We knew this was going to happen.
The members of OPEC have gotten used to $70 oil. Now that prices have fallen, OPEC wants to cut oil production in hopes of keeping the price propped up. This statement from the article doesn’t make sense to me:
OPEC President Edmund Daukoru told Reuters on Tuesday the slide in prices was harming investment and that “something needs to be done.”
“We are already talking among ourselves in the OPEC fold. The price is very low, and it’s not good for investors,” he said after a meeting with diplomats in Abuja, the capital of Nigeria.
The price is very low? It’s still at least 100% HIGHER than the $30 per barrel that OPEC was happy with just a few years ago. Now $60 per barrel is too low?
For 2006, the contribution phaseout for Roth IRA Contributions using the following Modified Adjusted Gross Income (MAGI) ranges are:
For those filing Married Filing Jointly:
MAGI of $150,000 to $160,000 (for 2007 this range is expected to be $156,000 to $166,000)
For most Single Filers:
MAGI of $95,000 to $110,000 (for 2007 this range is expected to be $99,000 to $114,000)
What this means is that if you are married filing jointly and your MAGI is LESS THAN $150,000, you can contribute the maximum to a Roth IRA ($4,000 or $5,000 if you are over 50 years old). If your MAGI is over $150,000 but less than $160,000, your contribution will be phased out. If your MAGI is over $160,000, you CANNOT contribute to a Roth IRA (but you can still contribute to a non-deductible traditional IRA).
There’s no doubt that moving your money from one broker to another can be a royal pain. According to Ron Lieber’s Green Thumb column ($) in this weekend’s Wall Street Journal, there are several reasons why it takes so long to transfer accounts:
1. The account transfer forms must be double-checked at both ends in order to make sure the accounts can be transferred as requested, which is a time-consuming process. If you are transferring an IRA account, it can take even longer.
2. Brokers don’t communicate with the clients, so if there is a problem with the transfer, you may not know about it. So, it is best for you to keep on them to make sure things are going as planned.
3. Wrong numbers (usually caused by mergers of the brokerage firms) on the account forms can REALLY slow things down.
4. The article also mentions that some firms have internal account designators that are different from the those on the account statements, which can lead to rejected account transfer requests.
Anyway, as the article states, the good thing is that the NASD is trying to figure out a way to speed things up and to make sure brokerage firms aren’t making things harder than they need to be.
Oh, and here are three guides that might help you move your money:

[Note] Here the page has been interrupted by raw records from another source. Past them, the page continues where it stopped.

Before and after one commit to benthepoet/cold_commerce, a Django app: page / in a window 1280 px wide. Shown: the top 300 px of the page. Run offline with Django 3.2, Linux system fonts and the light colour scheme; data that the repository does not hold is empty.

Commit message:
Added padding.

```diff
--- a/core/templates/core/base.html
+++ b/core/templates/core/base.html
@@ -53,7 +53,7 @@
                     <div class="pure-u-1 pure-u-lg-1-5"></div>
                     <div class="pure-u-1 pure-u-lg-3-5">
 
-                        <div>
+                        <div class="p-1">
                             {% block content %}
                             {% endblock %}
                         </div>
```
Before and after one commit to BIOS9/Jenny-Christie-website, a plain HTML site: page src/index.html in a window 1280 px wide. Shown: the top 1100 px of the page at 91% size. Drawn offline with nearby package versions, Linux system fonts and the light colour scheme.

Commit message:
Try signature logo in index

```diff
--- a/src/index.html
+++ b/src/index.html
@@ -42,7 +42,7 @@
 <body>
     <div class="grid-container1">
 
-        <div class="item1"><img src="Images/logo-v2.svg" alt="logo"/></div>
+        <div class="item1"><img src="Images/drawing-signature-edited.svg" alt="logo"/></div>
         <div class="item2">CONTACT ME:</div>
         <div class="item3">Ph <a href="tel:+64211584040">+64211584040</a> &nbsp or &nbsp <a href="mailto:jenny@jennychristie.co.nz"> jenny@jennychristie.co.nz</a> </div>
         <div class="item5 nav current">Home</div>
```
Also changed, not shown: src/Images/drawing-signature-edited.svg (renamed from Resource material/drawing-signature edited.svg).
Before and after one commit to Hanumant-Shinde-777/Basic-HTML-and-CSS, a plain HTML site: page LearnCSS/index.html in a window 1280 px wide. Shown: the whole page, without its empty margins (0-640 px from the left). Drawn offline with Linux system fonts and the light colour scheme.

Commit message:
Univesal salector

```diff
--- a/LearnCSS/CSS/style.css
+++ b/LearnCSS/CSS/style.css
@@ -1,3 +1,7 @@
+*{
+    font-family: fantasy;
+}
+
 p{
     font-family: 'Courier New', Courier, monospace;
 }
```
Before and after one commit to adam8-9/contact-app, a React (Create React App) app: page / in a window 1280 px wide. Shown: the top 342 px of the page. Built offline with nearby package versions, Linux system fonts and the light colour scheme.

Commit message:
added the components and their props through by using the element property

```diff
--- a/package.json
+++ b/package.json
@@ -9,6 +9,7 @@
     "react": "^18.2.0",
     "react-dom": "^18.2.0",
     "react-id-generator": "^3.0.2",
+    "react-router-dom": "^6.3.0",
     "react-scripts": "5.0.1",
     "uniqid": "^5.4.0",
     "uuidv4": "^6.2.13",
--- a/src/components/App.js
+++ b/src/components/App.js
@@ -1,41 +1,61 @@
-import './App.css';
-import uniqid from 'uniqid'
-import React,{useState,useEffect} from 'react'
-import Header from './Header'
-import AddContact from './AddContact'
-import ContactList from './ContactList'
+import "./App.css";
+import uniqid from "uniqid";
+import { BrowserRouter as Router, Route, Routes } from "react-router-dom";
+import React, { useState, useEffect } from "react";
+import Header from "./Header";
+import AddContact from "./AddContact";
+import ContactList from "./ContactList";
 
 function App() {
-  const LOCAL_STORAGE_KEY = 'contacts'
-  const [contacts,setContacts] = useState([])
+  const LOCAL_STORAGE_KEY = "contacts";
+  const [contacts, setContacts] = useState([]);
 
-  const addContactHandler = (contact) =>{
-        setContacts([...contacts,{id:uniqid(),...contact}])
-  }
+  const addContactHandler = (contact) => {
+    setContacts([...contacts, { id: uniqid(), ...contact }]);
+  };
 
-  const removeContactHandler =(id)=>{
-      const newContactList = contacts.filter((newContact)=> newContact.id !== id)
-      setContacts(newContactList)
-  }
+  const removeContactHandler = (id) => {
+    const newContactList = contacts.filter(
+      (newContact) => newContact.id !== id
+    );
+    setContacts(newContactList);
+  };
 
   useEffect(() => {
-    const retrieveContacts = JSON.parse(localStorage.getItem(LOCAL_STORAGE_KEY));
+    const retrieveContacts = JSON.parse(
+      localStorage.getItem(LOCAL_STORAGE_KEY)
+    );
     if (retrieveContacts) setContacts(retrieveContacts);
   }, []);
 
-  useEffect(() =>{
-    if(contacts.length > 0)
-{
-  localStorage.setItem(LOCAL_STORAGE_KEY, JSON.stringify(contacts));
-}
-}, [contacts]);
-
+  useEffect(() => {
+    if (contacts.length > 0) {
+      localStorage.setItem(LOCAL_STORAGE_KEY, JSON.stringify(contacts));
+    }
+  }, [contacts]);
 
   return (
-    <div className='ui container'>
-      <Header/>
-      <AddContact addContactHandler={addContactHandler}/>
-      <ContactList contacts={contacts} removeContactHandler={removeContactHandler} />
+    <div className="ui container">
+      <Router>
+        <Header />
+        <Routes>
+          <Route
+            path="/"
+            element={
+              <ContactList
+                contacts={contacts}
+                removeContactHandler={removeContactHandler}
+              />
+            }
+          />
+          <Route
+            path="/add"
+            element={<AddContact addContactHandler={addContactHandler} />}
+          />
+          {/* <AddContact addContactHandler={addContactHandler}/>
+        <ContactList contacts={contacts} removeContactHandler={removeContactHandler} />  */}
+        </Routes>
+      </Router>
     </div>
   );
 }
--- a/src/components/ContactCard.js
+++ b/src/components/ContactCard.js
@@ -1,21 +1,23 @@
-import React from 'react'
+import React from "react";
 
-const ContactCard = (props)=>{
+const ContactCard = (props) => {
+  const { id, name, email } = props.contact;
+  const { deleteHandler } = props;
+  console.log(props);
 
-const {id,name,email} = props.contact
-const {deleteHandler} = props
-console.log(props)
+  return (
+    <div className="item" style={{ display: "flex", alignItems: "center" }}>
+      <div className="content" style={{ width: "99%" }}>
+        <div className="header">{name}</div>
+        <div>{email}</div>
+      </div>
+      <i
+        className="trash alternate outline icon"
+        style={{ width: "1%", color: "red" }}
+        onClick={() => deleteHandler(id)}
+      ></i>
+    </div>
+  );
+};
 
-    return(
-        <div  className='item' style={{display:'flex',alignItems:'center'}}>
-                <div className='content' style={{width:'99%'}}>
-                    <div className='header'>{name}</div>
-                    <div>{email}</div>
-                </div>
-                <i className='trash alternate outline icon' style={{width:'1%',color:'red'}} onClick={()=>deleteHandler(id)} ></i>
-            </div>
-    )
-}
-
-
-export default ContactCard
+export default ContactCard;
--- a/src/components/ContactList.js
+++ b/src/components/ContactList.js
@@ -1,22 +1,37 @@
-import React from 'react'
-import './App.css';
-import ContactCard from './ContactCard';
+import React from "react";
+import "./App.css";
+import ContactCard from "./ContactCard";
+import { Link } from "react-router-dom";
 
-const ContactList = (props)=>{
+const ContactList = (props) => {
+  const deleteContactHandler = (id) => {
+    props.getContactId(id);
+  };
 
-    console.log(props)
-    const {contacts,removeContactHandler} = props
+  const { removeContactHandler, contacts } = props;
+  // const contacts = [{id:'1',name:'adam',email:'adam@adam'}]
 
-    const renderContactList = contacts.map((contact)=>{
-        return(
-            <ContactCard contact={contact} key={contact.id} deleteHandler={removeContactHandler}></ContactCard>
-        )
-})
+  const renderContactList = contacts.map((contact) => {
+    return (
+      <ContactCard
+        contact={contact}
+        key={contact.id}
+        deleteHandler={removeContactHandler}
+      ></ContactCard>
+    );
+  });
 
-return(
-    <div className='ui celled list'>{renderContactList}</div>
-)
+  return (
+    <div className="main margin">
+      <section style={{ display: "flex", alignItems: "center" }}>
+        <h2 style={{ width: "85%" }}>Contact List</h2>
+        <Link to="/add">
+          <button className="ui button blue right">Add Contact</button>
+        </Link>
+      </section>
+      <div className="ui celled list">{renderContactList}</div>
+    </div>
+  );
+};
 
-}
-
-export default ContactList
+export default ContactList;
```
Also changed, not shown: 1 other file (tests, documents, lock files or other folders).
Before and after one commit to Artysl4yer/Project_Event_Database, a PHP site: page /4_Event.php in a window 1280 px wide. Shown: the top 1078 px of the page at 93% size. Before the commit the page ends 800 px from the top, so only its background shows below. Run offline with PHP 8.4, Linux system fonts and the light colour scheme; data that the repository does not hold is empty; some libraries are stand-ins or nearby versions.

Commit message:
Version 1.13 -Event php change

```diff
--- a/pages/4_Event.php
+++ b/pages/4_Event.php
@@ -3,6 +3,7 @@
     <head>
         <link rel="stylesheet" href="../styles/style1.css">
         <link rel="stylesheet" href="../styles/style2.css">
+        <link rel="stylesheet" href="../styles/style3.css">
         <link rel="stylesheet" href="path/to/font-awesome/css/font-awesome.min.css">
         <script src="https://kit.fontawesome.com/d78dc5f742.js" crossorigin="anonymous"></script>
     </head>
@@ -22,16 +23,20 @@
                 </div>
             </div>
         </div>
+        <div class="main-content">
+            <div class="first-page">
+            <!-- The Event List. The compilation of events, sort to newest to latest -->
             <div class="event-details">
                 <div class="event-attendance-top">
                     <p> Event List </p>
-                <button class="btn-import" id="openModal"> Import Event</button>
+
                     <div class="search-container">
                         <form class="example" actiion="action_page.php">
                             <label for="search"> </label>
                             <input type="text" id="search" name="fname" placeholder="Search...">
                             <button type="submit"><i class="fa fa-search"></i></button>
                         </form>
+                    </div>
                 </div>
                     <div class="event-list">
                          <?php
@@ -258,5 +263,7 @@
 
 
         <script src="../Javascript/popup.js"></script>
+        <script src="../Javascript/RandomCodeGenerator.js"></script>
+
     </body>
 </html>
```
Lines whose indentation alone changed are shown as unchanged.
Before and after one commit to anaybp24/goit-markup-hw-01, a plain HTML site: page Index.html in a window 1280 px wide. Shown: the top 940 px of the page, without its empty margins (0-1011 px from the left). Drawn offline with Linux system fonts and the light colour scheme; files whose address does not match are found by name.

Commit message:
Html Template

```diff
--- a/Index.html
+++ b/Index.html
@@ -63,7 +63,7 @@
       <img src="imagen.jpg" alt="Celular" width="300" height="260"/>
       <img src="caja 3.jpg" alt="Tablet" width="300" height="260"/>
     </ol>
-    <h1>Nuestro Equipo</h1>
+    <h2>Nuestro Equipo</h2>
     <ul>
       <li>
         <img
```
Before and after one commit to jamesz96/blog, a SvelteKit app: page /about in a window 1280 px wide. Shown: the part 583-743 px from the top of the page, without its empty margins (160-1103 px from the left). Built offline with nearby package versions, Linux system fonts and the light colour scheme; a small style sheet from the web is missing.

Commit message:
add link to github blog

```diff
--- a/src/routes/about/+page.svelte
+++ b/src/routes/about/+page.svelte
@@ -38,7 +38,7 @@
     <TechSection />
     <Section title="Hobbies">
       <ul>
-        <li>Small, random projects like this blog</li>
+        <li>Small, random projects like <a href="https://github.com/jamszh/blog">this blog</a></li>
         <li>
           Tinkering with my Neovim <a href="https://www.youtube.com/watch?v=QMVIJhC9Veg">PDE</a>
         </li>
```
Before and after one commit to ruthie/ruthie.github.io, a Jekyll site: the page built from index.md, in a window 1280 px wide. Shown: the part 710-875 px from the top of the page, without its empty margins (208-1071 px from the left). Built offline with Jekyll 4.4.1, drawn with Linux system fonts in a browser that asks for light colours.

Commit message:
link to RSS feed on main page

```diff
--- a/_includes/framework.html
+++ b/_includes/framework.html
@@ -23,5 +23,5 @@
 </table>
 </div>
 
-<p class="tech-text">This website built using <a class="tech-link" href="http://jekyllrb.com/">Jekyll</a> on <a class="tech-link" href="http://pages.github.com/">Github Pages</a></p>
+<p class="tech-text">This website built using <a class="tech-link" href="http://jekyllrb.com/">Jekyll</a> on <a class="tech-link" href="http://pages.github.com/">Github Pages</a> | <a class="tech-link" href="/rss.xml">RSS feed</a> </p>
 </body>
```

NASD – Understanding the Brokerage Account Transfer Process
SEC – Transferring Your Account
NYSE – Moving Financial Assets (PDF)
If you want to compare brokers, check out this Smart Money article.
Wendy Boswell over at Lifehacker has written a pretty nice tutorial on finding free online college courses. The economics course from the University of Nebraska looks interesting.
I’m sorry if this sounds preachy, but I have to get this off my chest.
I have read on a couple of blogs this morning about this year’s Christmas craze: Tickle Me Elmo. I’m of the opinion that there should NEVER be a craze for a TOY! The idea of paying $100 or more for a toy that normally sells for $40 is pure insanity. Why can’t people tell little Johnny that Tickle Me Elmo is too expensive and that they need to pick out something else? Will that scar little Johnny for life? Not to mention the fact that like almost all other toys, once the “newness” has worn off, these $100+ Elmos will be found in the backs of closets across America.
One blogger (I had a change of heart) talked about rushing to Toys R Us to buy as many Elmos as he could get his hands on so that he could turn around and sell them on eBay once people found out that all the stores were sold out. He’s of the opinion that once kids start asking for them, parents will have no other option but to pay out the nose on eBay. There’s that old Christmas Spirit!